[[ Dataset content open ]]

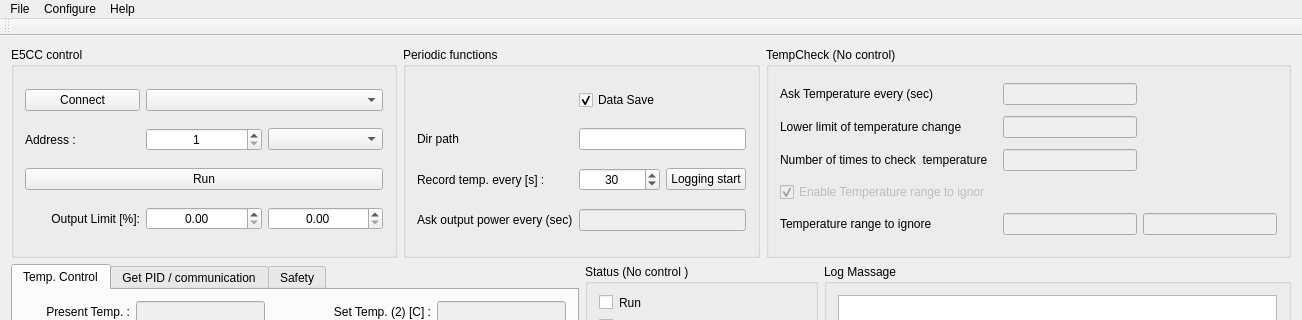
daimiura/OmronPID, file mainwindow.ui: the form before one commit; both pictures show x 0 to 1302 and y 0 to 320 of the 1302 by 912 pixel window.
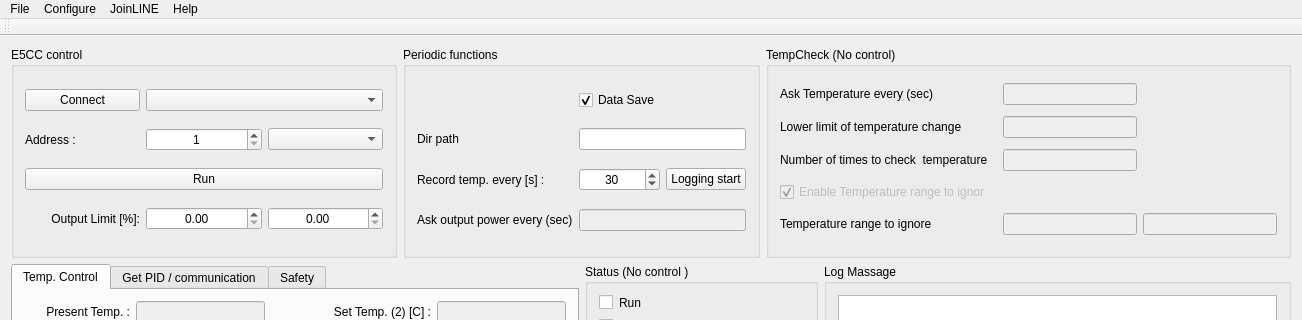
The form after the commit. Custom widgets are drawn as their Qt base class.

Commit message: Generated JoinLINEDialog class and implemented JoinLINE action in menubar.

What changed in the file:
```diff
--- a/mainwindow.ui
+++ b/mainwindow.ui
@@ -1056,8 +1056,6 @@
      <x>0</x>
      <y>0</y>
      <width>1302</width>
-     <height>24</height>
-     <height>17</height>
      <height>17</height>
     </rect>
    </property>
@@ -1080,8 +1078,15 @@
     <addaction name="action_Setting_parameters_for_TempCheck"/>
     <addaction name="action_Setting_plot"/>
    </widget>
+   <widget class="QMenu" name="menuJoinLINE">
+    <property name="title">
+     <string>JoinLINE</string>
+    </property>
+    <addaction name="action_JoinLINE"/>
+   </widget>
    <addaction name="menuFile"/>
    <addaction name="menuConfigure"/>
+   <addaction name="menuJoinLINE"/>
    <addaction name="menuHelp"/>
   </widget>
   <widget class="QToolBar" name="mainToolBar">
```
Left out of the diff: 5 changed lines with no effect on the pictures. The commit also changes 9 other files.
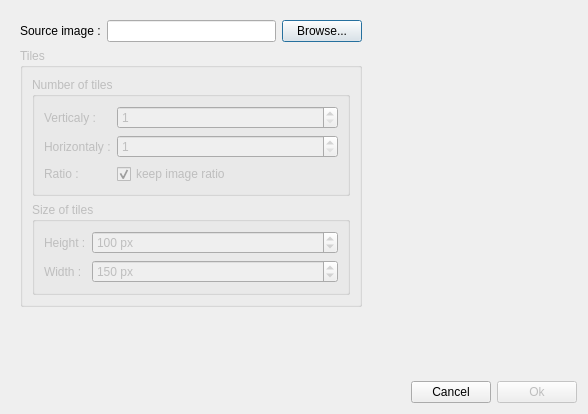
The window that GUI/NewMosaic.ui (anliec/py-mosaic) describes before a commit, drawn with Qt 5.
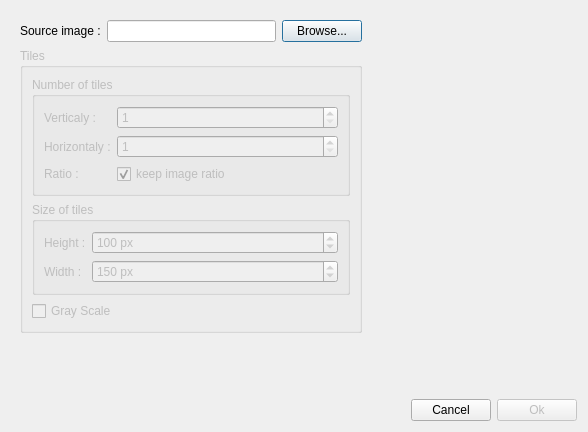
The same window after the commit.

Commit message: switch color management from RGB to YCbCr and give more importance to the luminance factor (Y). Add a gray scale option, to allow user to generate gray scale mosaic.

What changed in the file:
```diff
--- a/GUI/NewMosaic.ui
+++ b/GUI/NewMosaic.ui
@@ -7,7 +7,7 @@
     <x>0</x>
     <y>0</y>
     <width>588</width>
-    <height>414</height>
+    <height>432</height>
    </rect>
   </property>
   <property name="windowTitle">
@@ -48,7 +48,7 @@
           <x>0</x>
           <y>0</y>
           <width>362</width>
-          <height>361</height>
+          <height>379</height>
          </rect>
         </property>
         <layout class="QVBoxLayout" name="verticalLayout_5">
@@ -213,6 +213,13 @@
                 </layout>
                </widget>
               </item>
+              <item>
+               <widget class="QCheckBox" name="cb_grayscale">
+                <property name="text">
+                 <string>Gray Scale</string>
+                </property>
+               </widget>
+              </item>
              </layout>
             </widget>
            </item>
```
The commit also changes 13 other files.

[[ Dataset content closed ]]
[[ Dataset content open ]]

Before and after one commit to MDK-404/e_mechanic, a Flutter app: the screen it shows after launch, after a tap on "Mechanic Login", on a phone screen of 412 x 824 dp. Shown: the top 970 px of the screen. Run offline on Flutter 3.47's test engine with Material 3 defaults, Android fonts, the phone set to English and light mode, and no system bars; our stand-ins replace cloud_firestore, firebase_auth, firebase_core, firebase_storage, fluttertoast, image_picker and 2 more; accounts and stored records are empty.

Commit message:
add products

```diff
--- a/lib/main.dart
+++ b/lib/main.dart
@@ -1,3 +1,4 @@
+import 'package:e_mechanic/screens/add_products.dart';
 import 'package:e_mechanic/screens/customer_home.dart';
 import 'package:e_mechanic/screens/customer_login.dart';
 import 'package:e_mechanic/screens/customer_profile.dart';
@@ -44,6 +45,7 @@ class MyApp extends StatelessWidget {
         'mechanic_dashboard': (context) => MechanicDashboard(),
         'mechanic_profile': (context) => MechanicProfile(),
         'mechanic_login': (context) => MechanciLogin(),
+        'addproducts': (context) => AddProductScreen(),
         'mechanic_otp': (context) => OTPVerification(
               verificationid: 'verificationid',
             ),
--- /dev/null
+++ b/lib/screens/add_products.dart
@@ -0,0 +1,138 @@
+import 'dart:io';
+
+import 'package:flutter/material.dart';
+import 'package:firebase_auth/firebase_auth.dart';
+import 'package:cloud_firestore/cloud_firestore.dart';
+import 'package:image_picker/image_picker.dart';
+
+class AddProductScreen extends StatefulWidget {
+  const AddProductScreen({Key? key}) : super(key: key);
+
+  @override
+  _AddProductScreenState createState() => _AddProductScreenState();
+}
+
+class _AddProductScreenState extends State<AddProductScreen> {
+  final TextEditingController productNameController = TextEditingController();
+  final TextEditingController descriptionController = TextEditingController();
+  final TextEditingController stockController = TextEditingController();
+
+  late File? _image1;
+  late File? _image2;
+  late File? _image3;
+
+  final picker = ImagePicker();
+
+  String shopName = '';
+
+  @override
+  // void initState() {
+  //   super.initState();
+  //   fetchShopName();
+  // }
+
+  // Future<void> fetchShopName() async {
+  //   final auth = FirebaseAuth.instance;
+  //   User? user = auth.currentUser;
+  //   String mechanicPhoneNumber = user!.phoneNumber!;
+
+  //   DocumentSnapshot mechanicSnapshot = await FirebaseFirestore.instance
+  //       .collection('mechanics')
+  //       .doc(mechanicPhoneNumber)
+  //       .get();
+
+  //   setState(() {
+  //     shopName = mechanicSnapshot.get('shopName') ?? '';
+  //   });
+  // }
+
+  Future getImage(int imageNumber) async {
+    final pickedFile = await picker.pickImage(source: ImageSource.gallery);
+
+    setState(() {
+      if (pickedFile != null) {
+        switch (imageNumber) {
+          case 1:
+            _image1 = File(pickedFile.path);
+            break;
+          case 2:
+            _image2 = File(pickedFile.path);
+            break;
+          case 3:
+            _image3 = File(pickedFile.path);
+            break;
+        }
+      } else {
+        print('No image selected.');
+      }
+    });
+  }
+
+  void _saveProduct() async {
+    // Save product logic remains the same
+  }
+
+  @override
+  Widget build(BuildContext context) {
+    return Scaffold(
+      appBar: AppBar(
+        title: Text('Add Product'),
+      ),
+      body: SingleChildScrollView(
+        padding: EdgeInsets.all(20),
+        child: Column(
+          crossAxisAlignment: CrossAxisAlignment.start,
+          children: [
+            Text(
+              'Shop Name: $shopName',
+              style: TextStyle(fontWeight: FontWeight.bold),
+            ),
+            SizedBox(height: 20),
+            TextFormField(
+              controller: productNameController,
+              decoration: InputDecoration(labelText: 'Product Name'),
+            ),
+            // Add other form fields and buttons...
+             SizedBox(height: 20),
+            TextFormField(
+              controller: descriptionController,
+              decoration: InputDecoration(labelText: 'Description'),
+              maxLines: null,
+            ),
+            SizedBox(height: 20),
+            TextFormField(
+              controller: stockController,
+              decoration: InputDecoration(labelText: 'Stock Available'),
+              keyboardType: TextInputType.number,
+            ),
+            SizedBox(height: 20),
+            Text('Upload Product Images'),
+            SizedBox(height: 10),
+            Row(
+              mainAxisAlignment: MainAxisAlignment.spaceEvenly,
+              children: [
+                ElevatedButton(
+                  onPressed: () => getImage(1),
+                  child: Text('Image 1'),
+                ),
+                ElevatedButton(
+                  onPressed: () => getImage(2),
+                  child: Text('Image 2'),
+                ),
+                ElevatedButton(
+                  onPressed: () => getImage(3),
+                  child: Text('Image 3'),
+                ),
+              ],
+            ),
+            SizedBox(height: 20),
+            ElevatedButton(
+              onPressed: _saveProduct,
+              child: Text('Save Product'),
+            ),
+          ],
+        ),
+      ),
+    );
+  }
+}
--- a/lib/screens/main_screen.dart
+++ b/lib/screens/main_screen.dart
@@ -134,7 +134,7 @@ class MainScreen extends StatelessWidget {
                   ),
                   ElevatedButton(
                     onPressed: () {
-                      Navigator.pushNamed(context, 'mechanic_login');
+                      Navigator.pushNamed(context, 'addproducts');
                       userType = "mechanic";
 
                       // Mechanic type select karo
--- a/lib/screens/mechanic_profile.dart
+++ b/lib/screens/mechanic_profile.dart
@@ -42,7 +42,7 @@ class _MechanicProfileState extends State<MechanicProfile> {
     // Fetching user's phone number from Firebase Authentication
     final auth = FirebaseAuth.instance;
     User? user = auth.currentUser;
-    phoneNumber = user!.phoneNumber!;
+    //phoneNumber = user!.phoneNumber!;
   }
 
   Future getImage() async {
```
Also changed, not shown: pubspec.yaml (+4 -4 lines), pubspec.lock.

[[ Dataset content closed ]]

**Description of the task:** Each line of the material above that includes the word "async" counts once; give the total number alone.

**Output for this task:** 4